Everyone who has read about Charles Darwin and his theory of evolution might have, most certainly, heard about the Galápagos Islands too. The Enchanted Islands, as they are also known, belong to Ecuador and are located approximately 1.000 km off the Ecuadorian coast, amidst the Pacific Ocean. These volcanic islands are famous for their endemic species: in the course of evolution, natural selection took place and the animals adapted to the unique conditions of each island. Let’s have a closer look at some of the endemic animals which you can find on Galápagos:
The tortoises found on the Galápagos Islands are the largest in the world – males can reach up to 1.8 meters and weigh more than 250 kg! Different islands are home to different types, which shows us again the importance of evolution. On Santa Cruz Island for example, tortoises have a quite round shell. On Isabela Island though, tortoises developed a notch in the shell behind the neck. As plants are growing higher there, this helps them to lift their heads and be able to reach the higher branches. If that is not amazing, tell me what else is it?

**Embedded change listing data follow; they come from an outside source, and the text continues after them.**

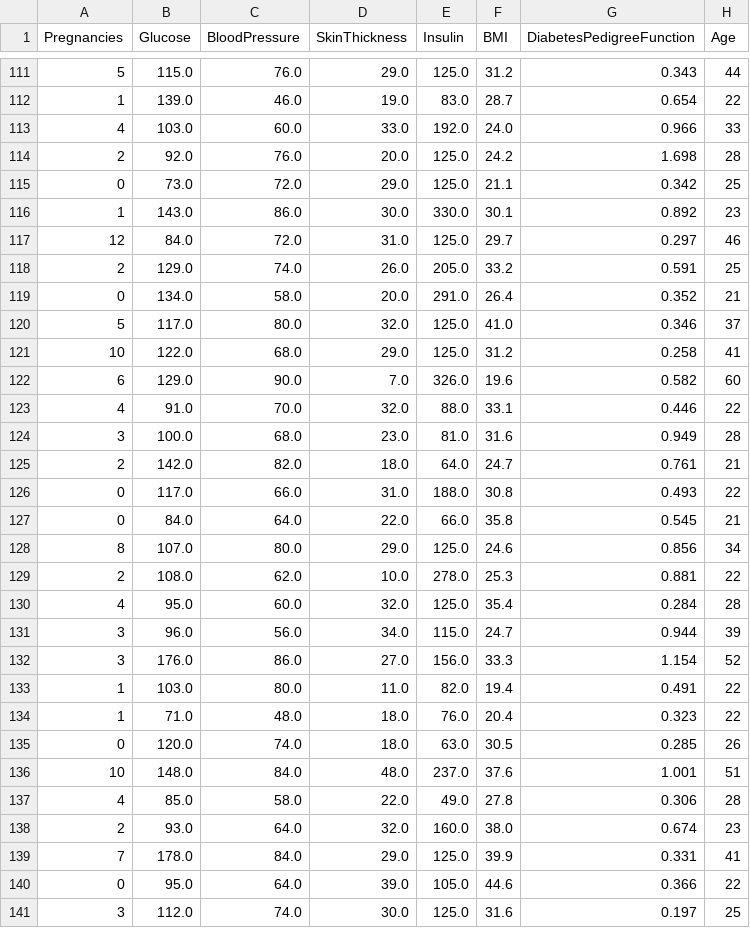
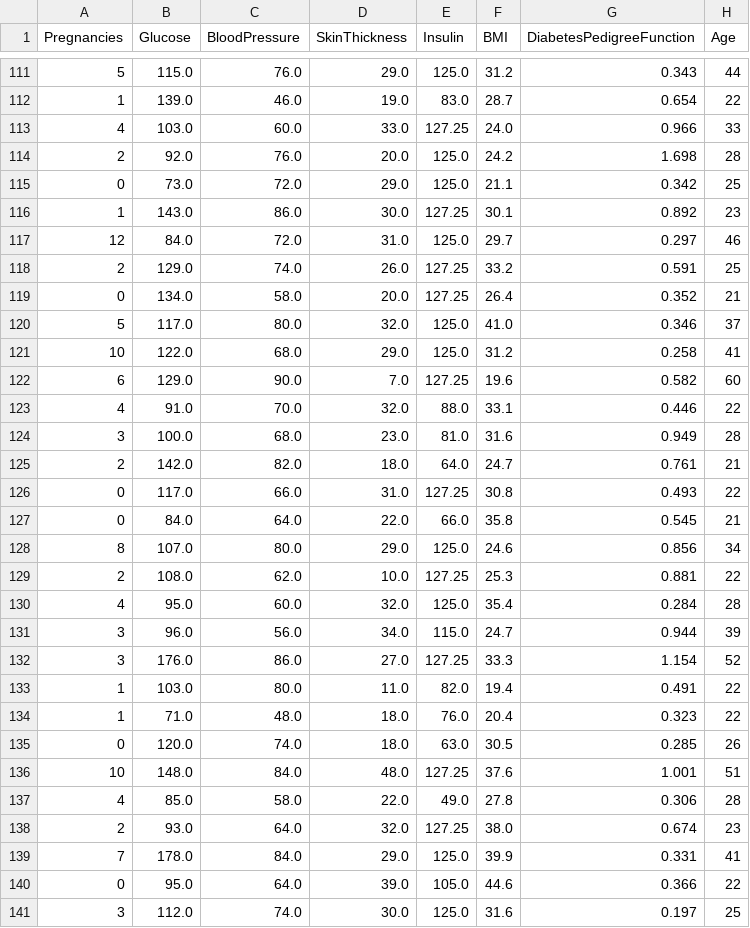
Before and after one commit to 4GeeksAcademy/alfonsoMG_boosting, a CSV file: data/processed/diabetes_X_train.csv, drawn as a sheet; only a part is shown, gaps mark what is left out; the diff covers the shown part only.

```diff
--- a/data/processed/diabetes_X_train.csv
+++ b/data/processed/diabetes_X_train.csv
@@ -112,12 +112,12 @@ Pregnancies,Glucose,BloodPressure,SkinThickness,Insulin,BMI,DiabetesPedigreeFunc
 1,139.0,46.0,19.0,83.0,28.7,0.654,22
-4,103.0,60.0,33.0,192.0,24.0,0.966,33
+4,103.0,60.0,33.0,127.25,24.0,0.966,33
 2,92.0,76.0,20.0,125.0,24.2,1.698,28
 0,73.0,72.0,29.0,125.0,21.1,0.342,25
-1,143.0,86.0,30.0,330.0,30.1,0.892,23
+1,143.0,86.0,30.0,127.25,30.1,0.892,23
 12,84.0,72.0,31.0,125.0,29.7,0.297,46
-2,129.0,74.0,26.0,205.0,33.2,0.591,25
-0,134.0,58.0,20.0,291.0,26.4,0.352,21
+2,129.0,74.0,26.0,127.25,33.2,0.591,25
+0,134.0,58.0,20.0,127.25,26.4,0.352,21
 5,117.0,80.0,32.0,125.0,41.0,0.346,37
 10,122.0,68.0,29.0,125.0,31.2,0.258,41
-6,129.0,90.0,7.0,326.0,19.6,0.582,60
+6,129.0,90.0,7.0,127.25,19.6,0.582,60
 4,91.0,70.0,32.0,88.0,33.1,0.446,22
@@ -125,9 +125,9 @@ Pregnancies,Glucose,BloodPressure,SkinThickness,Insulin,BMI,DiabetesPedigreeFunc
 2,142.0,82.0,18.0,64.0,24.7,0.761,21
-0,117.0,66.0,31.0,188.0,30.8,0.493,22
+0,117.0,66.0,31.0,127.25,30.8,0.493,22
 0,84.0,64.0,22.0,66.0,35.8,0.545,21
 8,107.0,80.0,29.0,125.0,24.6,0.856,34
-2,108.0,62.0,10.0,278.0,25.3,0.881,22
+2,108.0,62.0,10.0,127.25,25.3,0.881,22
 4,95.0,60.0,32.0,125.0,35.4,0.284,28
 3,96.0,56.0,34.0,115.0,24.7,0.944,39
-3,176.0,86.0,27.0,156.0,33.3,1.154,52
+3,176.0,86.0,27.0,127.25,33.3,1.154,52
 1,103.0,80.0,11.0,82.0,19.4,0.491,22
@@ -135,5 +135,5 @@ Pregnancies,Glucose,BloodPressure,SkinThickness,Insulin,BMI,DiabetesPedigreeFunc
 0,120.0,74.0,18.0,63.0,30.5,0.285,26
-10,148.0,84.0,48.0,237.0,37.6,1.001,51
+10,148.0,84.0,48.0,127.25,37.6,1.001,51
 4,85.0,58.0,22.0,49.0,27.8,0.306,28
-2,93.0,64.0,32.0,160.0,38.0,0.674,23
+2,93.0,64.0,32.0,127.25,38.0,0.674,23
 7,178.0,84.0,29.0,125.0,39.9,0.331,41
```
Also changed, not shown: 153 edited cells elsewhere in this file, data/processed/diabetes_X_test.csv, 13 other files.
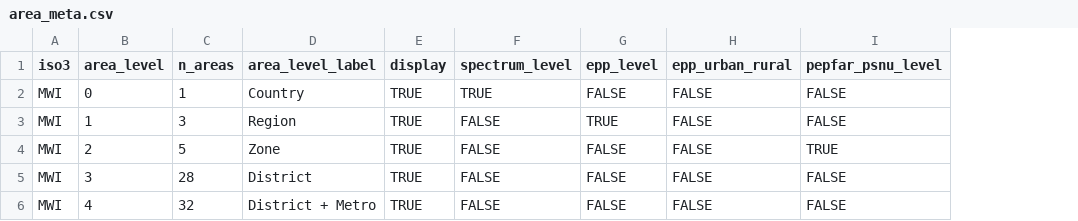
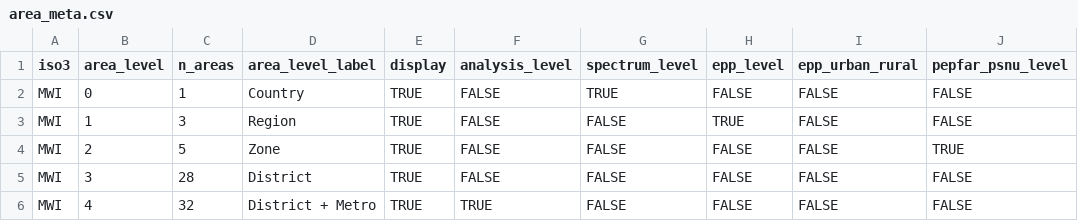
Before and after one commit to mrc-ide/naomi, a CSV file: inst/extdata/areas/area_meta.csv, drawn as a sheet; the diff names each change by its address in the sheet, - before the commit and + after, or states it on an @@ line.

Commit message:
Add 'analysis_level' field to area_meta. Comment on alterative geometry formats.

```diff
--- a/inst/extdata/areas/area_meta.csv
+++ b/inst/extdata/areas/area_meta.csv
+column F (analysis_level), rows 2-6: FALSE | FALSE | FALSE | FALSE | TRUE
```
Also changed, not shown: 3 other files.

The stunning marine iguanas live both on land and in the sea and are endemic to the Galápagos. While being in the water, they usually look for food and eat; while being on land, they are resting and mating. I always thought that they look like small dinosaurs. Their black bodies sometimes show patches of other colors, especially during mating season. Thanks to conservation programs, populations are increasing. Marine iguanas can be found on many islands, for example on Santa Cruz, Isabela, Floreana, San Cristobal, or Fernandina.
Galápagos Sea Lions
The sea lions are Galápagos’ largest animals, with males reaching a weight of up to 250 kg. They are usually found in groups, with one dominant male and a couple of females. On many islands, you can find them lying around on the beaches, on the docks, or even on park benches!
Thirteen of the twenty-two endemic species of land birds are Darwin’s finches. Studying those finches, Darwin realized that each of the species has a different beak, varying in size and shape, depending on their specific diet. These observations helped him to develop his theory of evolution and natural selection.
This one is the only penguin found north of the equator and it is one of the smallest of its kind. The average Galápagos penguin is 50 cm tall, and males are usually a bit taller than females. Due to its small population and increased El Niño phenomenon, it is quite endangered. You can find the penguins mostly on Fernandina and on Isabela Island.
The animals mentioned above are just a few examples, the list goes on and on, but we wouldn’t finish this article naming all of them. It’s a great start though to give you an insight into the unique flora and fauna of the Galápagos Islands. Why not making a list with all the species you’d like to encounter during your next Galápagos trip?